AHMF - Autonomous habitat mapping in fjords

Access/Technology provider: Norwegian University of Science and Technology – NTNU, NTNU-SF30K and NTNU-SMALL_AUV installations

End User: University of Southampton, UK

Dates: April 2021 – November 2021

Goal: This project focuses on an adaptive habitat mapping in a fjord using heterogenous robotic platforms.

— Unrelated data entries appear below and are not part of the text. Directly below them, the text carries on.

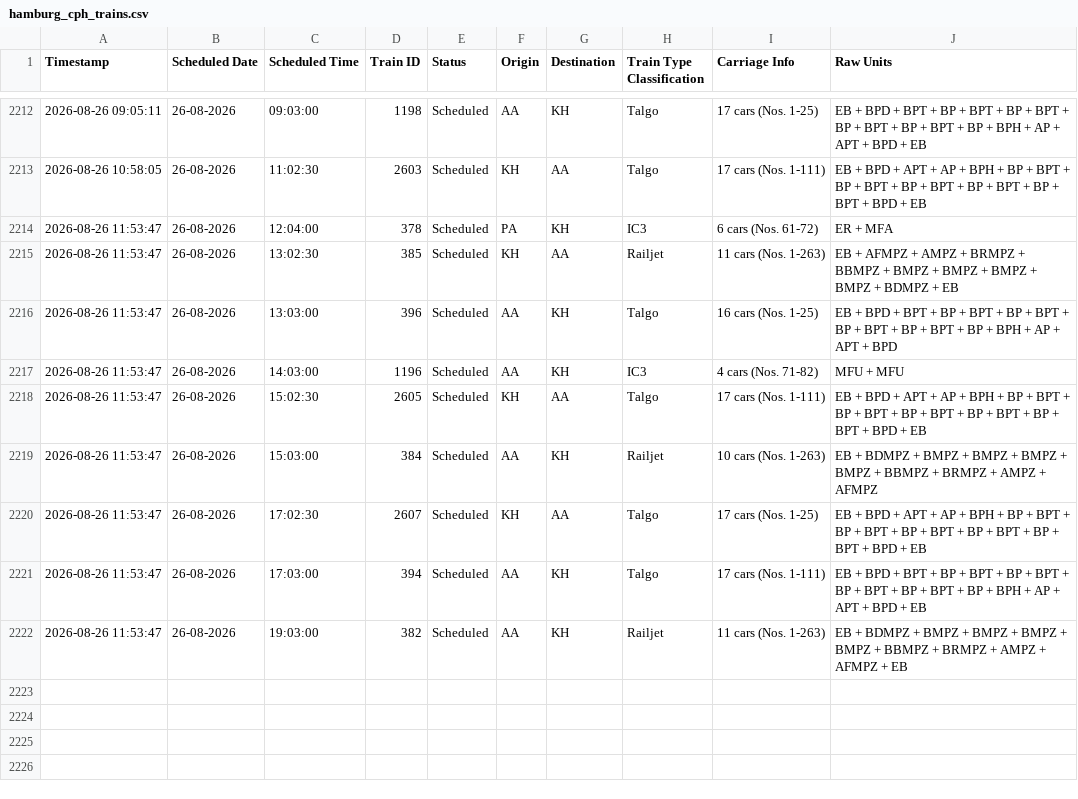
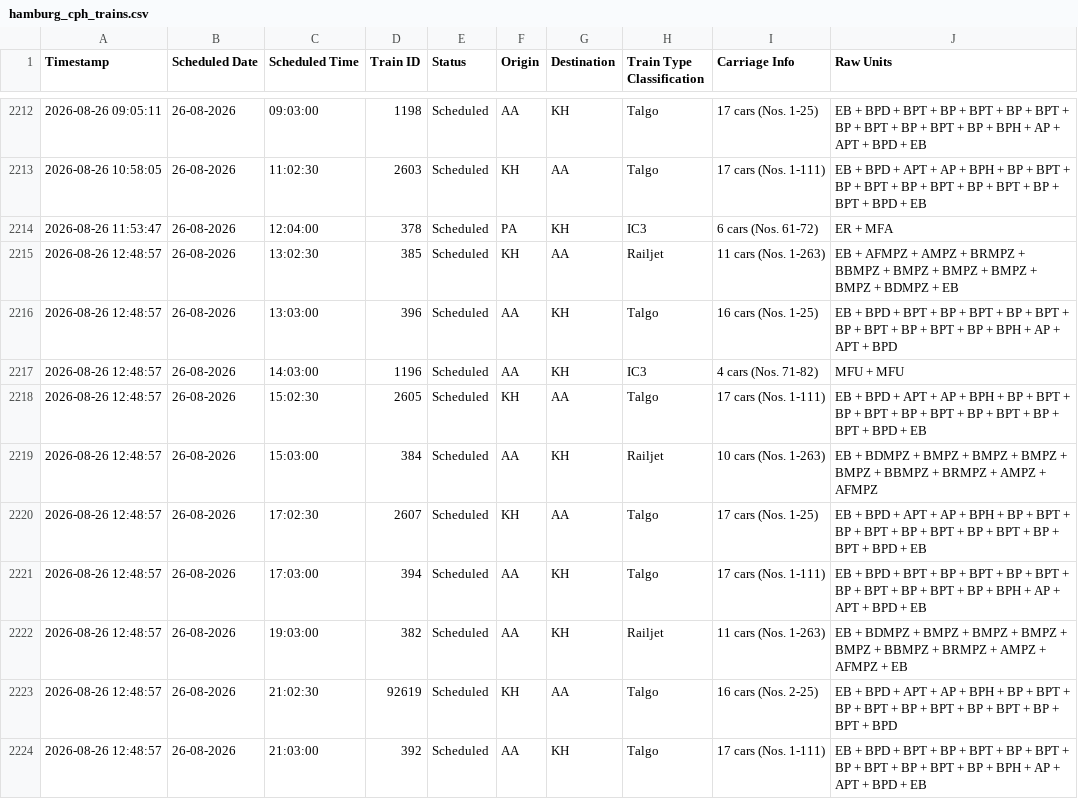
Before and after one commit to lucasvduin/talgo-tracker, a CSV file: hamburg_cph_trains.csv, drawn as a sheet; only a part is shown, gaps mark what is left out.

```diff
--- a/hamburg_cph_trains.csv
+++ b/hamburg_cph_trains.csv
@@ -2214,9 +2214,11 @@
 2026-08-26 11:53:47;26-08-2026;12:04:00;378;Scheduled;PA;KH;IC3;6 cars (Nos. 61-72);ER + MFA
-2026-08-26 11:53:47;26-08-2026;13:02:30;385;Scheduled;KH;AA;Railjet;11 cars (Nos. 1-263);EB + AFMPZ + AMPZ + BRMPZ + BBMPZ + BMPZ + BMPZ + BMPZ + BMPZ + BDMPZ + EB
-2026-08-26 11:53:47;26-08-2026;13:03:00;396;Scheduled;AA;KH;Talgo;16 cars (Nos. 1-25);EB + BPD + BPT + BP + BPT + BP + BPT + BP + BPT + BP + BPT + BP + BPH + AP + APT + BPD
-2026-08-26 11:53:47;26-08-2026;14:03:00;1196;Scheduled;AA;KH;IC3;4 cars (Nos. 71-82);MFU + MFU
-2026-08-26 11:53:47;26-08-2026;15:02:30;2605;Scheduled;KH;AA;Talgo;17 cars (Nos. 1-111);EB + BPD + APT + AP + BPH + BP + BPT + BP + BPT + BP + BPT + BP + BPT + BP + BPT + BPD + EB
-2026-08-26 11:53:47;26-08-2026;15:03:00;384;Scheduled;AA;KH;Railjet;10 cars (Nos. 1-263);EB + BDMPZ + BMPZ + BMPZ + BMPZ + BMPZ + BBMPZ + BRMPZ + AMPZ + AFMPZ
-2026-08-26 11:53:47;26-08-2026;17:02:30;2607;Scheduled;KH;AA;Talgo;17 cars (Nos. 1-25);EB + BPD + APT + AP + BPH + BP + BPT + BP + BPT + BP + BPT + BP + BPT + BP + BPT + BPD + EB
-2026-08-26 11:53:47;26-08-2026;17:03:00;394;Scheduled;AA;KH;Talgo;17 cars (Nos. 1-111);EB + BPD + BPT + BP + BPT + BP + BPT + BP + BPT + BP + BPT + BP + BPH + AP + APT + BPD + EB
-2026-08-26 11:53:47;26-08-2026;19:03:00;382;Scheduled;AA;KH;Railjet;11 cars (Nos. 1-263);EB + BDMPZ + BMPZ + BMPZ + BMPZ + BMPZ + BBMPZ + BRMPZ + AMPZ + AFMPZ + EB
+2026-08-26 12:48:57;26-08-2026;13:02:30;385;Scheduled;KH;AA;Railjet;11 cars (Nos. 1-263);EB + AFMPZ + AMPZ + BRMPZ + BBMPZ + BMPZ + BMPZ + BMPZ + BMPZ + BDMPZ + EB
+2026-08-26 12:48:57;26-08-2026;13:03:00;396;Scheduled;AA;KH;Talgo;16 cars (Nos. 1-25);EB + BPD + BPT + BP + BPT + BP + BPT + BP + BPT + BP + BPT + BP + BPH + AP + APT + BPD
+2026-08-26 12:48:57;26-08-2026;14:03:00;1196;Scheduled;AA;KH;IC3;4 cars (Nos. 71-82);MFU + MFU
+2026-08-26 12:48:57;26-08-2026;15:02:30;2605;Scheduled;KH;AA;Talgo;17 cars (Nos. 1-111);EB + BPD + APT + AP + BPH + BP + BPT + BP + BPT + BP + BPT + BP + BPT + BP + BPT + BPD + EB
+2026-08-26 12:48:57;26-08-2026;15:03:00;384;Scheduled;AA;KH;Railjet;10 cars (Nos. 1-263);EB + BDMPZ + BMPZ + BMPZ + BMPZ + BMPZ + BBMPZ + BRMPZ + AMPZ + AFMPZ
+2026-08-26 12:48:57;26-08-2026;17:02:30;2607;Scheduled;KH;AA;Talgo;17 cars (Nos. 1-25);EB + BPD + APT + AP + BPH + BP + BPT + BP + BPT + BP + BPT + BP + BPT + BP + BPT + BPD + EB
+2026-08-26 12:48:57;26-08-2026;17:03:00;394;Scheduled;AA;KH;Talgo;17 cars (Nos. 1-111);EB + BPD + BPT + BP + BPT + BP + BPT + BP + BPT + BP + BPT + BP + BPH + AP + APT + BPD + EB
+2026-08-26 12:48:57;26-08-2026;19:03:00;382;Scheduled;AA;KH;Railjet;11 cars (Nos. 1-263);EB + BDMPZ + BMPZ + BMPZ + BMPZ + BMPZ + BBMPZ + BRMPZ + AMPZ + AFMPZ + EB
+2026-08-26 12:48:57;26-08-2026;21:02:30;92619;Scheduled;KH;AA;Talgo;16 cars (Nos. 2-25);EB + BPD + APT + AP + BPH + BP + BPT + BP + BPT + BP + BPT + BP + BPT + BP + BPT + BPD
+2026-08-26 12:48:57;26-08-2026;21:03:00;392;Scheduled;AA;KH;Talgo;17 cars (Nos. 1-111);EB + BPD + BPT + BP + BPT + BP + BPT + BP + BPT + BP + BPT + BP + BPH + AP + APT + BPD + EB
```
Also changed, not shown: 1 other file.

These TNAs envisioned use of NTNU LAUV and ROV to collect structured surveys at scales matched to their capabilities, while a group of novel bottom imaging floats would complement the observations with drifting transects. The data gathered will be useful to characterize the distribution of cold-water corals in the area and will help establish reference sites for future monitoring.
This project marked the first field trials of the University of Southampton Ocean Perception Laboratory’s Driftcam. Although Driftcam did not complete a full mission successfully during this TNA, the experiences lead to refinements of the Driftcam hardware and software. These improvements have led to successful deployment as parts of other projects. Several transects were performed with SF30K ROV at Tautra site known for abundance of corals and strong currents. During the access ROV collected stereo camera imagery used in postprocessing to map cold-water corals habitats. Missions were performed at low altitudes in order to provide better quality of stereo images while periodically very strong current in the area made the operation very challenging. Tautra ridge is an area with a very steep terrain, pinnacles and strong currents that proved to be very challenging for the AUV mission that follows the seabed at low altitudes. Performing the missions during the low current period, large-scale visual imagery and sidescan data from the fixed altitude of 3-5 meters depending on visibility and terrain for deep coral habitat mapping were collected.